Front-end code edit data
#####

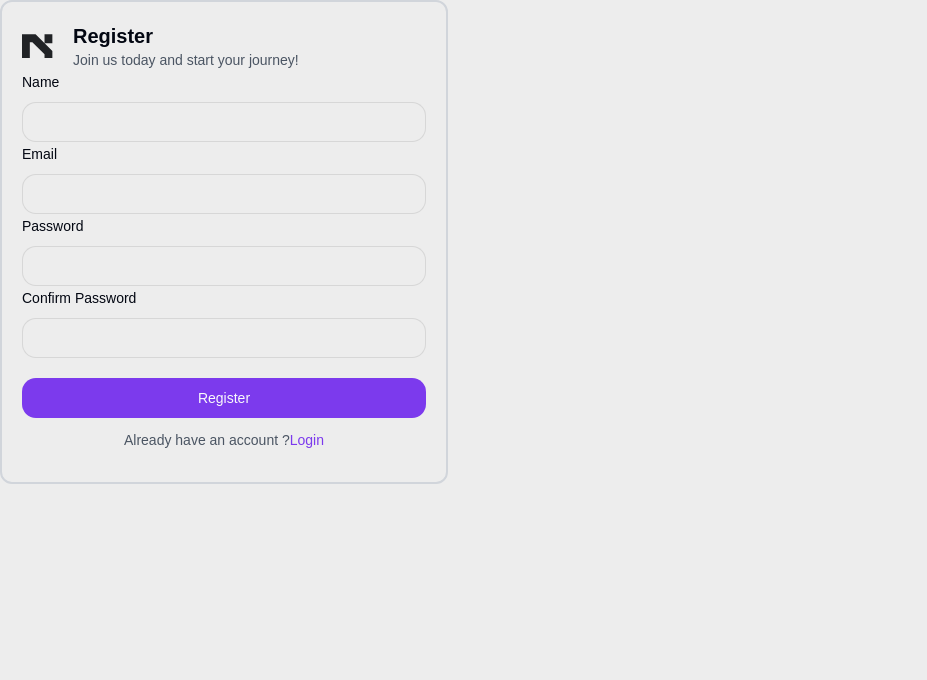
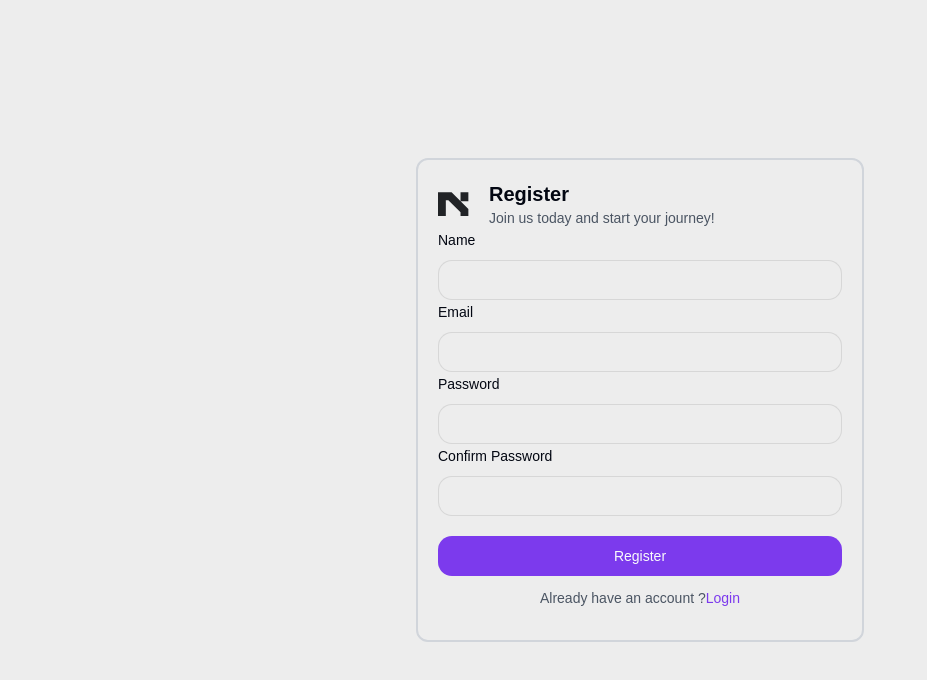
Before and after one commit to mdrakibmia99/nextMart-project, a Next.js app in the folder nextmart-client/: page /register in a window 1280 px wide. Shown: the top 680 px of the page, without its empty margins (0-927 px from the left). Built offline with nearby package versions, Linux system fonts and the light colour scheme.

Commit message:
update register page design

```diff
--- a/nextmart-client/src/app/register/page.tsx
+++ b/nextmart-client/src/app/register/page.tsx
@@ -1,7 +1,7 @@
 import RegisterForm from "@/components/modules/auth/register/RegisterForm";
 const RegisterPage = () => {
   return (
-    <div>
+    <div className="w-full h-screen grid place-items-center">
       <RegisterForm />
     </div>
   );
```
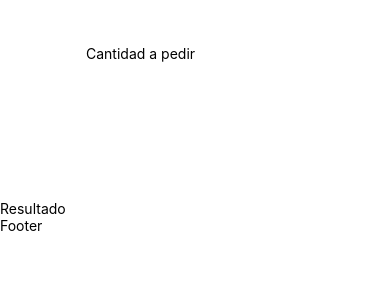
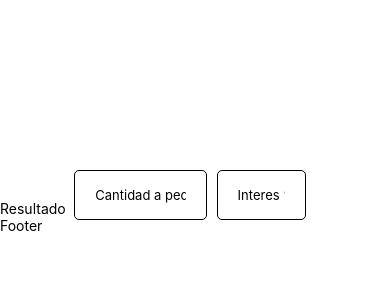
Before and after one commit to Eduardoramh/React-Native-Cotizador-de-prestamos, a React Native app: screen / in a window 390 px wide. Shown: the top 300 px of the page. Built offline with nearby package versions, Linux system fonts and the light colour scheme.

Commit message:
Formulario de cotizacion

```diff
--- a/src/components/Form.js
+++ b/src/components/Form.js
@@ -1,11 +1,58 @@
 import React from "react";
-import {StyleSheet, TextInput, View} from "react-native";
-import color from "../utils/colors";
+import { StyleSheet, TextInput, View } from "react-native";
+import colors from "../utils/colors";
 
 export default function Form() {
     return (
-        <View>
-            <TextInput placeholder="Cantidad a pedir" />
+        <View style={styles.viewForm}>
+            <View style={styles.viewInputs}>
+                <TextInput
+                    placeholder="Cantidad a pedir"
+                    placeholderTextColor="#000"
+                    keyboardType="numeric"
+                    style={styles.input}
+                />
+                <TextInput
+                    placeholder="Interes %"
+                    placeholderTextColor="#000"
+                    keyboardType="numeric"
+                    style={[styles.input, styles.inputPercentage]}
+                />
+            </View>
         </View>
     );
 }
+
+const styles = StyleSheet.create({
+    viewForm: {
+        position: "absolute",
+        bottom: -90,
+        width: "85%",
+        paddingHorizontal: 50,
+        backgroundColor: colors.PRIMARY_COLOR_DARK,
+        borderRadius: 30,
+        height: 180,
+        justifyContent: "center",
+    },
+    viewInputs: {
+        flexDirection: "row",
+    },
+    input: {
+        height: 50,
+        backgroundColor: "#fff",
+        borderWidth: 1,
+        borderColor: colors.PRIMARY_COLOR,
+        borderRadius: 5,
+        width: "60%",
+        marginRight: 5,
+        marginLeft: -5,
+        marginBottom: 10,
+        paddingHorizontal: 20,
+        color: "#000",
+        fontSize: 13,
+    },
+    inputPercentage: {
+        width: "40%",
+        marginLeft: 5,
+    }
+});
```
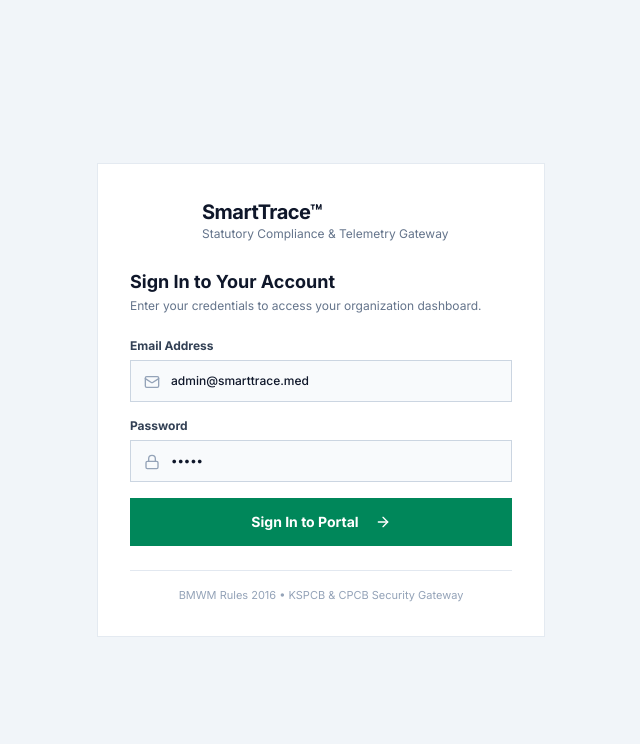
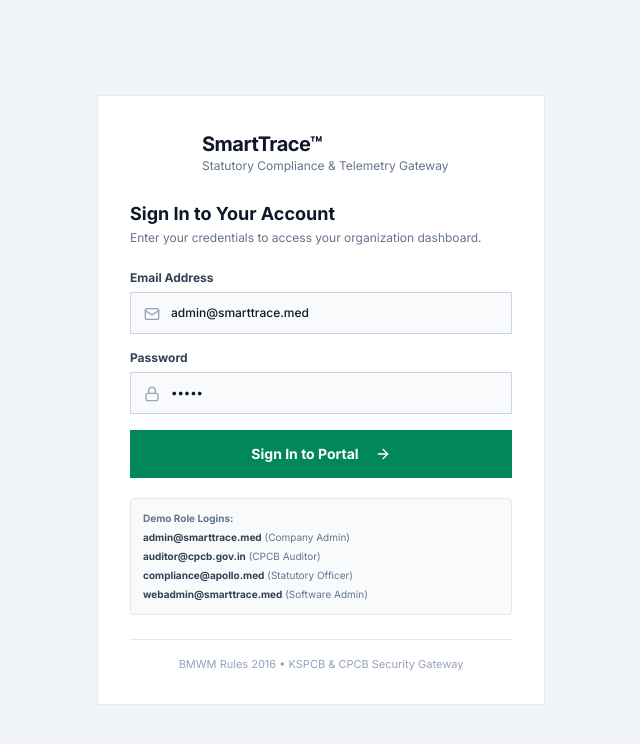
Before and after one commit to Prithvi-Satish/SmartTrace-Dashboards, a React (Vite) app: page / in a window 1280 px wide. Shown: the top 744 px of the page, without its empty margins (319-959 px from the left). Built offline with nearby package versions, Linux system fonts and the light colour scheme.

Commit message:
Fix RBAC filtering in SidebarNav and update AuthScreen UI

```diff
--- a/src/components/AuthScreen.jsx
+++ b/src/components/AuthScreen.jsx
@@ -93,12 +93,23 @@
           {/* Prominent Clean Submit Button */}
           <button
             type="submit"
-            className="w-full py-3.5 px-4 bg-[#00875a] hover:bg-[#00704a] text-white font-bold text-xs sm:text-sm -600/20 flex items-center justify-center space-x-2 transition-all cursor-pointer mt-2"
+            className="w-full py-3.5 px-4 bg-[#00875a] hover:bg-[#00704a] text-white font-bold text-xs sm:text-sm flex items-center justify-center space-x-2 transition-all cursor-pointer mt-2"
           >
             <span>Sign In to Portal</span>
             <ArrowRight className="w-4 h-4" />
           </button>
         </form>
+
+        {/* Demo Helper Text */}
+        <div className="mt-5 p-3 rounded bg-slate-50 dark:bg-slate-800/50 border border-slate-200 dark:border-slate-700/50 text-[10px] text-slate-500 dark:text-slate-400">
+          <p className="font-bold mb-1">Demo Role Logins:</p>
+          <ul className="space-y-1">
+            <li><strong className="text-slate-700 dark:text-slate-300">admin@smarttrace.med</strong> (Company Admin)</li>
+            <li><strong className="text-slate-700 dark:text-slate-300">auditor@cpcb.gov.in</strong> (CPCB Auditor)</li>
+            <li><strong className="text-slate-700 dark:text-slate-300">compliance@apollo.med</strong> (Statutory Officer)</li>
+            <li><strong className="text-slate-700 dark:text-slate-300">webadmin@smarttrace.med</strong> (Software Admin)</li>
+          </ul>
+        </div>
 
         <div className="mt-6 pt-4 border-t border-slate-200 dark:border-slate-800 text-center">
           <p className="text-[11px] text-slate-400">
--- a/src/components/SidebarNav.jsx
+++ b/src/components/SidebarNav.jsx
@@ -42,7 +42,8 @@
           subtitle: 'Machine Digital Twin & Cycles',
           icon: Activity,
           color: 'text-cyan-600 dark:text-cyan-400',
-          activeBg: 'bg-cyan-500/10 text-cyan-700 dark:text-cyan-300 border-cyan-500'
+          activeBg: 'bg-cyan-500/10 text-cyan-700 dark:text-cyan-300 border-cyan-500',
+          roles: ['company_admin']
         },
         {
           id: 'regional_overview',
@@ -50,7 +51,8 @@
           subtitle: '50km Regional Client Network',
           icon: Building2,
           color: 'text-[#0097a7] dark:text-cyan-400',
-          activeBg: 'bg-[#0097a7]/10 text-[#0097a7] dark:text-cyan-300 border-[#0097a7]'
+          activeBg: 'bg-[#0097a7]/10 text-[#0097a7] dark:text-cyan-300 border-[#0097a7]',
+          roles: ['company_admin']
         },
         {
           id: 'auditor_hierarchy',
@@ -58,7 +60,8 @@
           subtitle: 'National Multi-Tier Hierarchy',
           icon: Globe,
           color: 'text-emerald-600 dark:text-emerald-400',
-          activeBg: 'bg-emerald-500/10 text-emerald-700 dark:text-emerald-300 border-emerald-500'
+          activeBg: 'bg-emerald-500/10 text-emerald-700 dark:text-emerald-300 border-emerald-500',
+          roles: ['cpcb_auditor']
         },
         {
           id: 'maintenance_desk',
@@ -66,7 +69,8 @@
           subtitle: 'Device Diagnostics & Tickets',
           icon: Wrench,
           color: 'text-purple-600 dark:text-purple-400',
-          activeBg: 'bg-purple-500/10 text-purple-700 dark:text-purple-300 border-purple-500'
+          activeBg: 'bg-purple-500/10 text-purple-700 dark:text-purple-300 border-purple-500',
+          roles: ['software_admin']
         },
         {
           id: 'statutory_forms',
@@ -74,7 +78,8 @@
           subtitle: 'BMWM 2016 Forms I–VI Vault',
           icon: FileCheck,
           color: 'text-[#00875a] dark:text-emerald-400',
-          activeBg: 'bg-[#00875a]/10 text-[#00875a] dark:text-emerald-300 border-[#00875a]'
+          activeBg: 'bg-[#00875a]/10 text-[#00875a] dark:text-emerald-300 border-[#00875a]',
+          roles: ['statutory_officer']
         }
       ]
     },
@@ -166,7 +171,13 @@
       <div className={`flex-1 overflow-y-auto p-3 space-y-5 ${
         isLight ? 'bg-white' : 'bg-[#0e1420]'
       }`}>
-        {navItems.map((group) => (
+        {navItems.map((group) => {
+          // Filter items based on user role
+          const filteredItems = group.items.filter(item => !item.roles || item.roles.includes(currentUser?.role));
+
+          if (filteredItems.length === 0) return null;
+
+          return (
             <div key={group.section} className="space-y-1">
               {!isCollapsed && (
                 <span className="text-[10px] font-bold tracking-wider uppercase text-slate-400 px-3 block mb-1.5">
@@ -174,7 +185,7 @@
                 </span>
               )}
 
-            {group.items.map((item) => {
+              {filteredItems.map((item) => {
                 const IconComponent = item.icon;
                 const isActive = activeNav === item.id;
 
@@ -206,7 +217,8 @@
                 );
               })}
             </div>
-        ))}
+          );
+        })}
       </div>
 
       {/* Opaque Footer Control Box (Theme, Settings & User Profile) */}
@@ -299,3 +311,4 @@
     </>
   );
 }
+// force vite reload
```
Lines whose indentation alone changed are shown as unchanged.
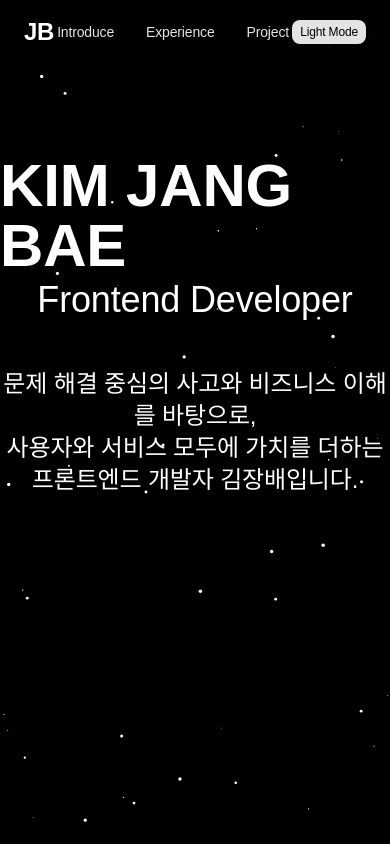
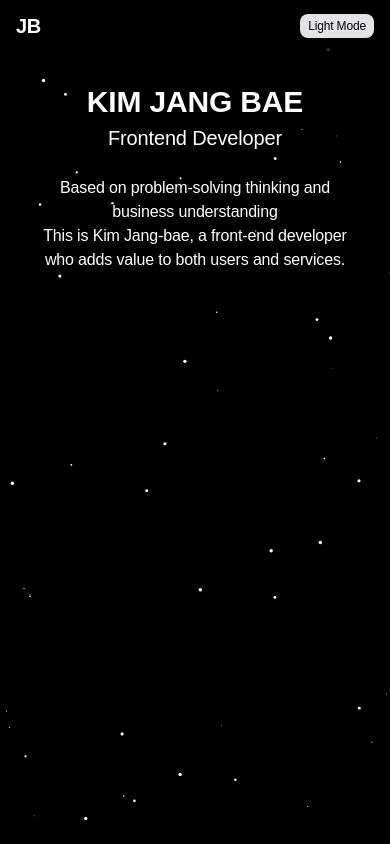
Before and after one commit to JangBai/JangBai.github.io, a React (Vite) app: page / in a window 390 px wide. Shown: the top 844 px of the page. Built offline with nearby package versions, Linux system fonts and the light colour scheme; a web font is replaced by a local one.

Commit message:
feat: 헤더 및 소개화면 반응형 적용

```diff
--- a/src/App.tsx
+++ b/src/App.tsx
@@ -5,13 +5,15 @@ import Test from "./test";
 
 export default function App() {
   return (
-    <div className="min-h-screen">
-      <Header />
+    <>
       <Starfield />
-      <main className="pt-24">
-        <Home />
-        <Test />
-      </main>
-    </div>
+      <div className="mx-auto max-w-4xl px-4 sm:px-6">
+        <Header />
+        <main className="min-h-screen">
+          <Home />
+          {/* <Test /> */}
+        </main>
+      </div>
+    </>
   );
 }
--- a/src/components/layout/Header.tsx
+++ b/src/components/layout/Header.tsx
@@ -3,21 +3,22 @@ import { nav } from "@/data/nav";
 
 export default function Header() {
   return (
-    <header className="fixed left-0 top-0 z-50 w-full border-neutral-200 bg-[var(--color-nav-background)] backdrop-blur-md">
-      <div className="mx-auto flex max-w-4xl items-center justify-between px-6 py-4">
+    <header className="sticky top-0 z-50 border-neutral-200 bg-[var(--color-nav-background)] backdrop-blur-md">
+      <div className="flex items-center justify-between py-3 sm:py-4">
         {/* Logo */}
         <h1>
           <a href="#introduce" className="tracking-tight">
-            <span className="text-2xl font-bold text-[var(--color-primary)]">
+            <span className="text-xl font-bold text-[var(--color-primary)] sm:text-2xl">
               JB
             </span>
           </a>
         </h1>
 
         {/* Navigation */}
-        <nav className="flex gap-8">
+        <nav className="hidden gap-4 md:flex md:gap-6 lg:gap-8">
           {nav.map((item) => (
             <a
+              key={item.href}
               href={item.href}
               className="transition-colors hover:text-[var(--color-nav-text-hover)]"
             >
--- a/src/pages/home/Introduce.tsx
+++ b/src/pages/home/Introduce.tsx
@@ -2,18 +2,23 @@ export default function Introduce() {
   return (
     <section
       id="introduce"
-      className="flex h-screen -translate-y-48 flex-col items-center justify-center gap-12"
+      className="flex h-screen -translate-y-32 flex-col items-center justify-center gap-6 max-sm:h-[60vh] sm:-translate-y-56 sm:gap-12"
     >
       <div className="flex flex-col items-center justify-center gap-1 text-[var(--color-primary)]">
-        <h2 className="text-6xl font-bold">KIM JANG BAE</h2>
-        <p className="text-4xl">Frontend Developer</p>
+        <h2 className="text-3xl font-bold sm:text-5xl lg:text-6xl">
+          KIM JANG BAE
+        </h2>
+        <p className="text-xl sm:text-3xl lg:text-4xl">Frontend Developer</p>
       </div>
-      <div className="flex flex-col items-center justify-center">
-        <span className="text-center text-2xl text-[var(--color-primary)]">
-          문제 해결 중심의 사고와 비즈니스 이해를 바탕으로,
+      <div className="flex flex-col items-center justify-center px-4">
+        <span className="text-center text-base text-[var(--color-primary)] sm:text-xl lg:text-2xl">
+          {/* 문제 해결 중심의 사고와 비즈니스 이해를 바탕으로, */}
+          Based on problem-solving thinking and business understanding
         </span>
-        <span className="text-center text-2xl text-[var(--color-primary)]">
-          사용자와 서비스 모두에 가치를 더하는 프론트엔드 개발자 김장배입니다.
+        <span className="text-center text-base text-[var(--color-primary)] sm:text-xl lg:text-2xl">
+          {/* 사용자와 서비스 모두에 가치를 더하는 프론트엔드 개발자 김장배입니다. */}
+          This is Kim Jang-bae, a front-end developer who adds value to both
+          users and services.
         </span>
       </div>
     </section>
```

#####

◆ **What to work on**: The expected result is a copy of each line in the records where "components" appears.

◆ **Exercise answer**:
 import RegisterForm from "@/components/modules/auth/register/RegisterForm";
--- a/src/components/Form.js
+++ b/src/components/Form.js
--- a/src/components/AuthScreen.jsx
+++ b/src/components/AuthScreen.jsx
--- a/src/components/SidebarNav.jsx
+++ b/src/components/SidebarNav.jsx
--- a/src/components/layout/Header.tsx
+++ b/src/components/layout/Header.tsx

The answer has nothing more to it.